··· SOURCE MATERIAL ···

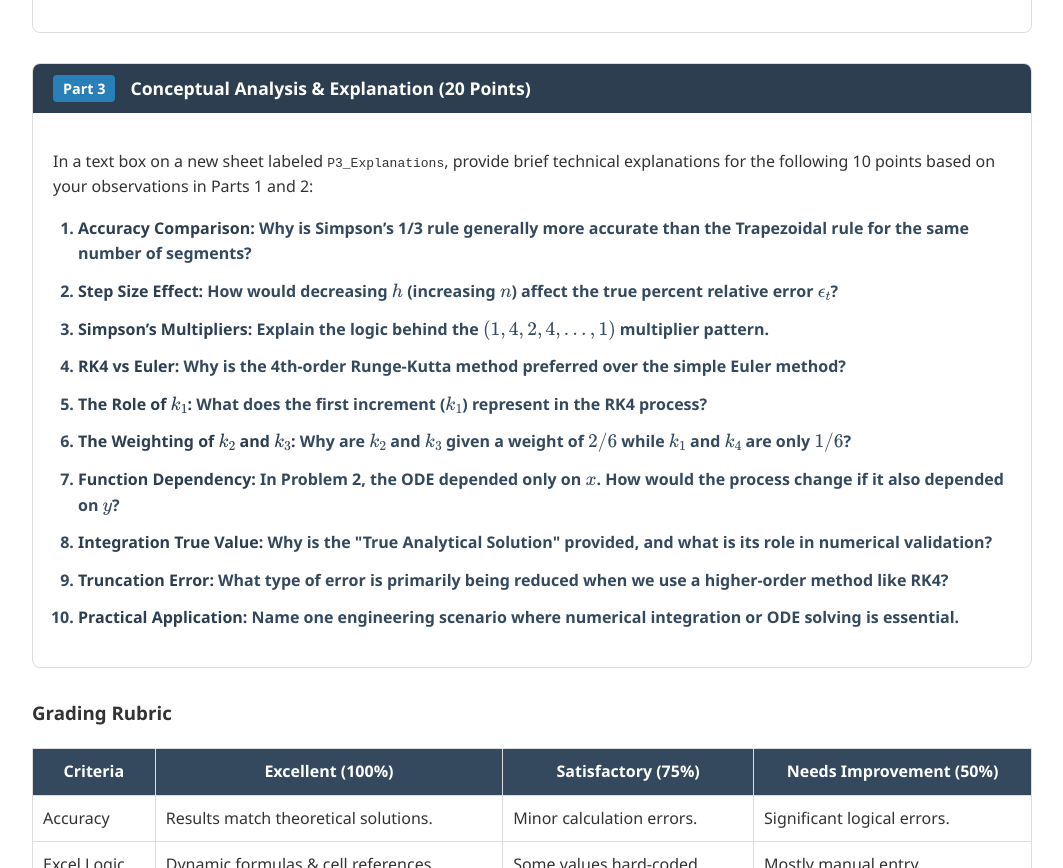
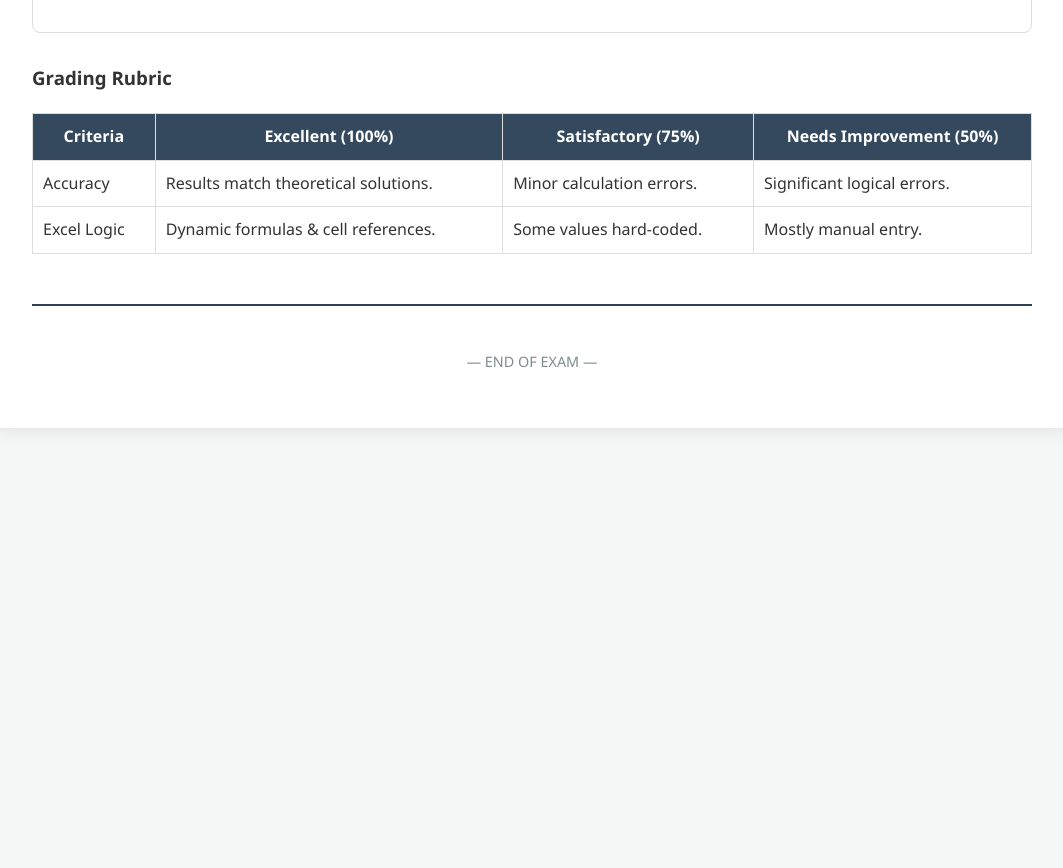
Before and after one commit to JuneQuerol/numerical-methods-final-practicals, a plain HTML site: page index.html in a window 1280 px wide. Shown: the part 2097-2965 px from the top of the page, without its empty margins (108-1171 px from the left). After the commit the page ends 2545 px from the top, so only its background shows below. Drawn offline with nearby package versions, Linux system fonts and the light colour scheme.

Commit message:
Revert "Add Part 3: 10 Conceptual Questions and Solutions"
This reverts commit ead29362417bce78bb2a4815c17703f77d8312e0.

```diff
--- a/index.html
+++ b/index.html
@@ -143,29 +143,6 @@
                 </div>
             </section>
 
-            <!-- Part 3 -->
-            <section class="problem-card">
-                <div class="problem-header">
-                    <span class="part-label">Part 3</span>
-                    <h3>Conceptual Analysis & Explanation (20 Points)</h3>
-                </div>
-                <div class="problem-content">
-                    <p>In a text box on a new sheet labeled <code>P3_Explanations</code>, provide brief technical explanations for the following 10 points based on your observations in Parts 1 and 2:</p>
-                    <ol class="explanation-list">
-                        <li><strong>Accuracy Comparison:</strong> Why is Simpson’s 1/3 rule generally more accurate than the Trapezoidal rule for the same number of segments?</li>
-                        <li><strong>Step Size Effect:</strong> How would decreasing $h$ (increasing $n$) affect the true percent relative error $\epsilon_t$?</li>
-                        <li><strong>Simpson’s Multipliers:</strong> Explain the logic behind the $(1, 4, 2, 4, \dots, 1)$ multiplier pattern.</li>
-                        <li><strong>RK4 vs Euler:</strong> Why is the 4th-order Runge-Kutta method preferred over the simple Euler method?</li>
-                        <li><strong>The Role of $k_1$:</strong> What does the first increment ($k_1$) represent in the RK4 process?</li>
-                        <li><strong>The Weighting of $k_2$ and $k_3$:</strong> Why are $k_2$ and $k_3$ given a weight of $2/6$ while $k_1$ and $k_4$ are only $1/6$?</li>
-                        <li><strong>Function Dependency:</strong> In Problem 2, the ODE depended only on $x$. How would the process change if it also depended on $y$?</li>
-                        <li><strong>Integration True Value:</strong> Why is the "True Analytical Solution" provided, and what is its role in numerical validation?</li>
-                        <li><strong>Truncation Error:</strong> What type of error is primarily being reduced when we use a higher-order method like RK4?</li>
-                        <li><strong>Practical Application:</strong> Name one engineering scenario where numerical integration or ODE solving is essential.</li>
-                    </ol>
-                </div>
-            </section>
-
             <section class="rubric">
                 <h3>Grading Rubric</h3>
                 <table class="rubric-table">
--- a/styles.css
+++ b/styles.css
@@ -178,21 +178,6 @@ body {
     border-radius: 4px;
 }
 
-.explanation-list {
-    margin-top: 15px;
-    padding-left: 25px;
-}
-
-.explanation-list li {
-    margin-bottom: 12px;
-    font-weight: bold;
-    color: var(--secondary-color);
-}
-
-.explanation-list li strong {
-    color: var(--primary-color);
-}
-
 .rubric-table {
     width: 100%;
     border-collapse: collapse;
```
Also changed, not shown: solution_key.html (+1 -25 lines).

···

EXERCISE
Write out each line of the data that holds the string "section".

SOLVED EXERCISE
             </section>
-            <section class="problem-card">
-            </section>
             <section class="rubric">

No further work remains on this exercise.